Strike. I'd paid up for scalped field-level seats, thinking hopefully

that I'd feel like a fool for wasting my money once labor peace was

reached. The next night the Mets lost in 15. They didn't play again in


I drove up to the Vet several times while I lived in D.C., even

dropping all my plans and getting in the car so I could see Bobby

Jones' debut in August 1993. I wound up sitting in the upper deck with

my back practically against that gigantic Diamondvision they had. It

made these large, vaguely frightening noises all game and you could

feel the amount of heat on your neck change (from, say, oppressive to

unbearable) when things were happening onscreen. Jones pitched OK even

as various Mets wandered around behind him colliding and flailing at

balls, somehow getting the win thanks to a two-homer night from Tim

Bogar. Bogie's second home run was an inside-the-parker: He broke his

hand sliding into the plate and was never the same player again. In

fact, after that he was Joe McEwing.

Gregg Jefferies was my favorite

player in college, something I defiantly proclaimed to the world and

that prompted the Human Fight to declare scornfully that “you only like

Jefferies because he's the Met most like you.” In 1989 I was quite

proud of that, since plenty of reasonable people regarded Jefferies as

a brash, talented prodigy. By the time we left college Jefferies had

curdled into a one-dimensional sociopath; soon after that he became a

resident of Kansas City. Not wanting to be any of those things, I

thought about him as little as possible by then.

Terry Leach makes me feel

guilty.
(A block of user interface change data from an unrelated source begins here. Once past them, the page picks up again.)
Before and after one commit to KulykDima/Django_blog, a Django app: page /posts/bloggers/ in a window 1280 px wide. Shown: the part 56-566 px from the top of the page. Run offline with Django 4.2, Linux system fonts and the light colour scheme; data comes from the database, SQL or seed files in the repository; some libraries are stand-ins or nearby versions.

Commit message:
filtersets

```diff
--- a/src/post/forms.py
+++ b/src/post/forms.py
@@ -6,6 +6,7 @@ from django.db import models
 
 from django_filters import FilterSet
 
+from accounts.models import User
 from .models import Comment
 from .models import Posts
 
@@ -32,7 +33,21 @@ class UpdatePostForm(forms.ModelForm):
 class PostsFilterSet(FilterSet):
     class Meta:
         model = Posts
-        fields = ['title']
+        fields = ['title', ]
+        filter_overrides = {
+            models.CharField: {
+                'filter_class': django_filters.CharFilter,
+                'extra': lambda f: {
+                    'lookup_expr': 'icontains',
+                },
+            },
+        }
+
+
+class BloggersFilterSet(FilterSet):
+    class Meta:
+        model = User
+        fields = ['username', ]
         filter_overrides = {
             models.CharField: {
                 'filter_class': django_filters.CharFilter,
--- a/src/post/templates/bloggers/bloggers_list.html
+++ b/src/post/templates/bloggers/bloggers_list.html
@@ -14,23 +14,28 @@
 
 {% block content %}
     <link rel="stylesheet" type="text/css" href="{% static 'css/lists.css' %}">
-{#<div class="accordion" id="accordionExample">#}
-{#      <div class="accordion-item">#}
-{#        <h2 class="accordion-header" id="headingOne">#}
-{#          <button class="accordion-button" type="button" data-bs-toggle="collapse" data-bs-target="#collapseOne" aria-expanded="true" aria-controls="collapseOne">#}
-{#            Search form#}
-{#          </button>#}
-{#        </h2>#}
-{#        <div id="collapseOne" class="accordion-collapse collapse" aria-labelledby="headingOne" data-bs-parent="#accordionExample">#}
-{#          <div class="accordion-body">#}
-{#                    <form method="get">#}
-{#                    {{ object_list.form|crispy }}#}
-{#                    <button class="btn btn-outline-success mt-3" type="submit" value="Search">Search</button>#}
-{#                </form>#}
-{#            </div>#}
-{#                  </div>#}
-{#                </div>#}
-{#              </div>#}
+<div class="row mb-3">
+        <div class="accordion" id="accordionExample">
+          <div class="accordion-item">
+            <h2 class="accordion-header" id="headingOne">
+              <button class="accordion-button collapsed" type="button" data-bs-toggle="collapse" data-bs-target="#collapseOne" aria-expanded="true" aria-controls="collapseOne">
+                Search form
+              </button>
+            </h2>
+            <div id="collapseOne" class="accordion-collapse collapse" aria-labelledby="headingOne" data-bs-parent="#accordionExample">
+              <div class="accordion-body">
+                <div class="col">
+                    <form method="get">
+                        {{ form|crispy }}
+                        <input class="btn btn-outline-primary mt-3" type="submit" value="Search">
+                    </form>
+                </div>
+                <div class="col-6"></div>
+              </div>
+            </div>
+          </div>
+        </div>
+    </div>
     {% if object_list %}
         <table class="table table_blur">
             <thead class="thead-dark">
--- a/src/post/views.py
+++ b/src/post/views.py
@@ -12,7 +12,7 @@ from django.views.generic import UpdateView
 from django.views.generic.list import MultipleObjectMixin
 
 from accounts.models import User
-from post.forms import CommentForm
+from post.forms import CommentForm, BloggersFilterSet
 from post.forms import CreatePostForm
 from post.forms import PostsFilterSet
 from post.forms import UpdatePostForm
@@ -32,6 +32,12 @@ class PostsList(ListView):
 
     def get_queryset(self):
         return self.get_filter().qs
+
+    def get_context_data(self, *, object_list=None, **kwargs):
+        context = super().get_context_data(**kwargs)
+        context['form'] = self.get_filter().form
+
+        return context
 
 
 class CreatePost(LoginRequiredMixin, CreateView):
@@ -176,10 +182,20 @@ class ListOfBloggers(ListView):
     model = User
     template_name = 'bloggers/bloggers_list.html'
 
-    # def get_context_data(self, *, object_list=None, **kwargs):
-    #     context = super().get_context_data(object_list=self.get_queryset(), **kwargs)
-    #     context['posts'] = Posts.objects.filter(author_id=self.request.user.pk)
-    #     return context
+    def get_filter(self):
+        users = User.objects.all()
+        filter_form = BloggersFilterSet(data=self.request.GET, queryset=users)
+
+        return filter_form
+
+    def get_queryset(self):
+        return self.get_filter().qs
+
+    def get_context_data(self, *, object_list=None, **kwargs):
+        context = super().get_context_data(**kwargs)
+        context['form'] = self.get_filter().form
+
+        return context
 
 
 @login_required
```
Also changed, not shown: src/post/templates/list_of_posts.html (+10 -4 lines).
He wrote a book, and I even read about five pages of it at

Chronicle one afternoon, but I didn't buy it. I sometimes feel like

this puts my fandom in question, since I have a
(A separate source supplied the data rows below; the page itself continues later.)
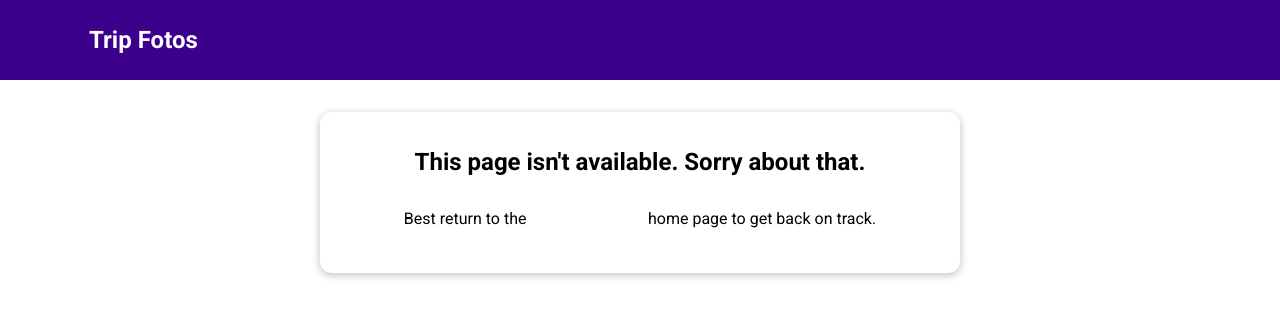
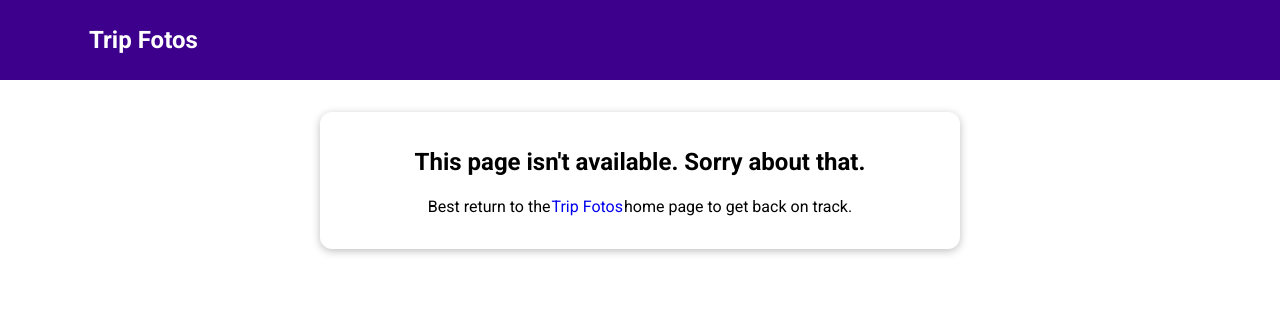
Before and after one commit to andres-codigo/trip-fotos-react, a React (Vite) app: page /404 in a window 1280 px wide. Shown: the top 318 px of the page. Built offline with nearby package versions, Linux system fonts and the light colour scheme; no server answers.

Commit message:
[scss] Updated BaseButton styling
- Decoupled top nav link from BaseButton styling

```diff
--- a/src/components/layout/header/nav-menu/NavMenuButtonLink.module.scss
+++ b/src/components/layout/header/nav-menu/NavMenuButtonLink.module.scss
@@ -48,6 +48,10 @@ a.navMenuButtonLink {
 }
 
 a.navMenuButtonLink {
+	color: variables.$color-white;
+	padding: 0.75rem 1.5rem;
+	position: relative;
+
 	&:hover {
 		color: variables.$color-lavender-magenta;
 
--- a/src/components/ui/button/BaseButton.module.scss
+++ b/src/components/ui/button/BaseButton.module.scss
@@ -21,10 +21,11 @@ button {
 
 a {
 	border: 1px solid transparent;
-	color: variables.$color-white;
 	display: inline-block;
-	padding: 0.75rem 1.5rem;
-	position: relative;
+	&:hover,
+	&:active {
+		color: variables.$color-fresh-eggplant;
+	}
 }
 
 button,
```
not-quite-Greglike-but-still-impressive collection of Met tomes. (I

refuse to read the Golenbock abortion and that irritating 70s book that
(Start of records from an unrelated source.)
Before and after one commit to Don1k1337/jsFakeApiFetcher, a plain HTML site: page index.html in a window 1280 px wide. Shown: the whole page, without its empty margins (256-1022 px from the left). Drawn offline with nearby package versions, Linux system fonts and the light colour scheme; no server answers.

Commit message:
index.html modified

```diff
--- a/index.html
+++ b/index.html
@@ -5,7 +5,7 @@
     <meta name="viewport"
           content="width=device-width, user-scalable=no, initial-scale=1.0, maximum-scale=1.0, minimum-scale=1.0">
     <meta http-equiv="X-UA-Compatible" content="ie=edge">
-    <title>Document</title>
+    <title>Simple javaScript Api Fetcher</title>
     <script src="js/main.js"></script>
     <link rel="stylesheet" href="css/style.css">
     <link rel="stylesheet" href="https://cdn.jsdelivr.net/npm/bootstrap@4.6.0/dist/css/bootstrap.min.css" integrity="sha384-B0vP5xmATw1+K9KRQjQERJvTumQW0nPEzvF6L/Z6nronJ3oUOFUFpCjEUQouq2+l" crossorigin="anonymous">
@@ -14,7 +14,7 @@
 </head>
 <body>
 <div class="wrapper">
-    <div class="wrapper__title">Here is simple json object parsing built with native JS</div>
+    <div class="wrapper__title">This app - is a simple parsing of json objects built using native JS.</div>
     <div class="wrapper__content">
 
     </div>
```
was all in lowercase, but that's about it.) I also worry that Terry

could use the money, unless he made some really wise investments back

in the day. I'm a bad fan.

Whatever happened to Kelvin Chapman, anyway? It's not easy to vanish

from the face of the earth a season removed from hitting .289 in nearly

200 at-bats, but he managed it. Did he become a monk? Get kidnapped by

aliens? Tire of jokes about temperature and Keats? I've always wondered.

By the way, Topps is revving up the PR machine for its 2005 Fan Favorites set [3]

— a neat set featuring old Topps card designs with never-before-seen

photographs of players of that era. The 140-card set contains 19 Mets,

which is startling even before you register that one of them is Barry

Lyons. Barry Lyons?